▶ **Task instructions**
Retype every entry below exactly as it stands.
####
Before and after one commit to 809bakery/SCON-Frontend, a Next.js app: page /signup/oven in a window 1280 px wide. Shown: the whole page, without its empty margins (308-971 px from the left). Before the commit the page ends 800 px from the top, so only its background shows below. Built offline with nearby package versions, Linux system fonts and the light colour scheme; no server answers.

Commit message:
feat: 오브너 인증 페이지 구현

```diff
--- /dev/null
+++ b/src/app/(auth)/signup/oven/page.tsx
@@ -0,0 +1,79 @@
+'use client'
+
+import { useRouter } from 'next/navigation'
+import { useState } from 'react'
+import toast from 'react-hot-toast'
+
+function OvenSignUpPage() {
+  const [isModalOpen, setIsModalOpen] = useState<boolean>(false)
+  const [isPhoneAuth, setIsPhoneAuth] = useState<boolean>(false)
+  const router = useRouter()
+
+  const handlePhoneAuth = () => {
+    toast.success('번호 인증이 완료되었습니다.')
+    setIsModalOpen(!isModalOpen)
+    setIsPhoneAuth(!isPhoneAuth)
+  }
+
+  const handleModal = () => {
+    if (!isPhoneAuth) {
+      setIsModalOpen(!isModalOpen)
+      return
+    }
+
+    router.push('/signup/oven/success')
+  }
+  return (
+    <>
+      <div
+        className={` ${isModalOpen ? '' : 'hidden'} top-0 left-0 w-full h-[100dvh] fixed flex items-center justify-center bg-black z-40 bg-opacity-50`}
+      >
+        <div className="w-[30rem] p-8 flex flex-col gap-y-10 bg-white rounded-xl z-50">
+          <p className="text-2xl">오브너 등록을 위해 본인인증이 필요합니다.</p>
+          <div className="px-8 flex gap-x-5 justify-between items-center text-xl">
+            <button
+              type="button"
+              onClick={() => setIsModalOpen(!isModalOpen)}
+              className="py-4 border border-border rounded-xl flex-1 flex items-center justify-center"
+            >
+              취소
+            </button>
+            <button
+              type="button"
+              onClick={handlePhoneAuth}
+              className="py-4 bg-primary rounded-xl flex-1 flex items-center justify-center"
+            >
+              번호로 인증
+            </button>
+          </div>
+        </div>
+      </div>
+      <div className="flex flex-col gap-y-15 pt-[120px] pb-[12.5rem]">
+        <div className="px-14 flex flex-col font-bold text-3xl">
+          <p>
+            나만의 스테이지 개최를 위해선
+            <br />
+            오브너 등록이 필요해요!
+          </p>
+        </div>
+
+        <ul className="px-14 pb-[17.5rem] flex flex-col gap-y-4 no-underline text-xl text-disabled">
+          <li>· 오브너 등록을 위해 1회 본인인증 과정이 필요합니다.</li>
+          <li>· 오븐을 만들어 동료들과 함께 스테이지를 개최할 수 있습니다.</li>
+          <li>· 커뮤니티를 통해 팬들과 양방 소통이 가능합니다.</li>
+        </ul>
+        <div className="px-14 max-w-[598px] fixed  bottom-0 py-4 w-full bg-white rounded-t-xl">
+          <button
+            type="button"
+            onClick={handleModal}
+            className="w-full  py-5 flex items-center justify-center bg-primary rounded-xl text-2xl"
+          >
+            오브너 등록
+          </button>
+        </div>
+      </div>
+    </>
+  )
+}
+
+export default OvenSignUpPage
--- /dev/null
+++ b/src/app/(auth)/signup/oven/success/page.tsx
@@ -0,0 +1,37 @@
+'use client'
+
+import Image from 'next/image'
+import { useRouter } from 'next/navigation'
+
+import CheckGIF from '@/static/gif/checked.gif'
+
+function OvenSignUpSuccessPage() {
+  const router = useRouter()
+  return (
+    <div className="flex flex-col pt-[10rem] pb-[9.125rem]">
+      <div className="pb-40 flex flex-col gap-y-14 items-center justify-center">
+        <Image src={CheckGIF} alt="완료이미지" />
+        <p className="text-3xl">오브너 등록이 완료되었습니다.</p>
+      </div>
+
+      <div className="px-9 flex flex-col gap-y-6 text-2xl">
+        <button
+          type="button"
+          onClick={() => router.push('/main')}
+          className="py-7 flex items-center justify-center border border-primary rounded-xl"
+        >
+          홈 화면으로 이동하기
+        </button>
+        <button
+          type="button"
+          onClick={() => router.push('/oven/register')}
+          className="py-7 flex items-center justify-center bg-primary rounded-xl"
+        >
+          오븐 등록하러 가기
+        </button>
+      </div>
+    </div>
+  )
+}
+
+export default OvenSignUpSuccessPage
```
####
▶ **Result for this exercise**
Before and after one commit to 809bakery/SCON-Frontend, a Next.js app: page /signup/oven in a window 1280 px wide. Shown: the whole page, without its empty margins (308-971 px from the left). Before the commit the page ends 800 px from the top, so only its background shows below. Built offline with nearby package versions, Linux system fonts and the light colour scheme; no server answers.

Commit message:
feat: 오브너 인증 페이지 구현

```diff
--- /dev/null
+++ b/src/app/(auth)/signup/oven/page.tsx
@@ -0,0 +1,79 @@
+'use client'
+
+import { useRouter } from 'next/navigation'
+import { useState } from 'react'
+import toast from 'react-hot-toast'
+
+function OvenSignUpPage() {
+  const [isModalOpen, setIsModalOpen] = useState<boolean>(false)
+  const [isPhoneAuth, setIsPhoneAuth] = useState<boolean>(false)
+  const router = useRouter()
+
+  const handlePhoneAuth = () => {
+    toast.success('번호 인증이 완료되었습니다.')
+    setIsModalOpen(!isModalOpen)
+    setIsPhoneAuth(!isPhoneAuth)
+  }
+
+  const handleModal = () => {
+    if (!isPhoneAuth) {
+      setIsModalOpen(!isModalOpen)
+      return
+    }
+
+    router.push('/signup/oven/success')
+  }
+  return (
+    <>
+      <div
+        className={` ${isModalOpen ? '' : 'hidden'} top-0 left-0 w-full h-[100dvh] fixed flex items-center justify-center bg-black z-40 bg-opacity-50`}
+      >
+        <div className="w-[30rem] p-8 flex flex-col gap-y-10 bg-white rounded-xl z-50">
+          <p className="text-2xl">오브너 등록을 위해 본인인증이 필요합니다.</p>
+          <div className="px-8 flex gap-x-5 justify-between items-center text-xl">
+            <button
+              type="button"
+              onClick={() => setIsModalOpen(!isModalOpen)}
+              className="py-4 border border-border rounded-xl flex-1 flex items-center justify-center"
+            >
+              취소
+            </button>
+            <button
+              type="button"
+              onClick={handlePhoneAuth}
+              className="py-4 bg-primary rounded-xl flex-1 flex items-center justify-center"
+            >
+              번호로 인증
+            </button>
+          </div>
+        </div>
+      </div>
+      <div className="flex flex-col gap-y-15 pt-[120px] pb-[12.5rem]">
+        <div className="px-14 flex flex-col font-bold text-3xl">
+          <p>
+            나만의 스테이지 개최를 위해선
+            <br />
+            오브너 등록이 필요해요!
+          </p>
+        </div>
+
+        <ul className="px-14 pb-[17.5rem] flex flex-col gap-y-4 no-underline text-xl text-disabled">
+          <li>· 오브너 등록을 위해 1회 본인인증 과정이 필요합니다.</li>
+          <li>· 오븐을 만들어 동료들과 함께 스테이지를 개최할 수 있습니다.</li>
+          <li>· 커뮤니티를 통해 팬들과 양방 소통이 가능합니다.</li>
+        </ul>
+        <div className="px-14 max-w-[598px] fixed  bottom-0 py-4 w-full bg-white rounded-t-xl">
+          <button
+            type="button"
+            onClick={handleModal}
+            className="w-full  py-5 flex items-center justify-center bg-primary rounded-xl text-2xl"
+          >
+            오브너 등록
+          </button>
+        </div>
+      </div>
+    </>
+  )
+}
+
+export default OvenSignUpPage
--- /dev/null
+++ b/src/app/(auth)/signup/oven/success/page.tsx
@@ -0,0 +1,37 @@
+'use client'
+
+import Image from 'next/image'
+import { useRouter } from 'next/navigation'
+
+import CheckGIF from '@/static/gif/checked.gif'
+
+function OvenSignUpSuccessPage() {
+  const router = useRouter()
+  return (
+    <div className="flex flex-col pt-[10rem] pb-[9.125rem]">
+      <div className="pb-40 flex flex-col gap-y-14 items-center justify-center">
+        <Image src={CheckGIF} alt="완료이미지" />
+        <p className="text-3xl">오브너 등록이 완료되었습니다.</p>
+      </div>
+
+      <div className="px-9 flex flex-col gap-y-6 text-2xl">
+        <button
+          type="button"
+          onClick={() => router.push('/main')}
+          className="py-7 flex items-center justify-center border border-primary rounded-xl"
+        >
+          홈 화면으로 이동하기
+        </button>
+        <button
+          type="button"
+          onClick={() => router.push('/oven/register')}
+          className="py-7 flex items-center justify-center bg-primary rounded-xl"
+        >
+          오븐 등록하러 가기
+        </button>
+      </div>
+    </div>
+  )
+}
+
+export default OvenSignUpSuccessPage
```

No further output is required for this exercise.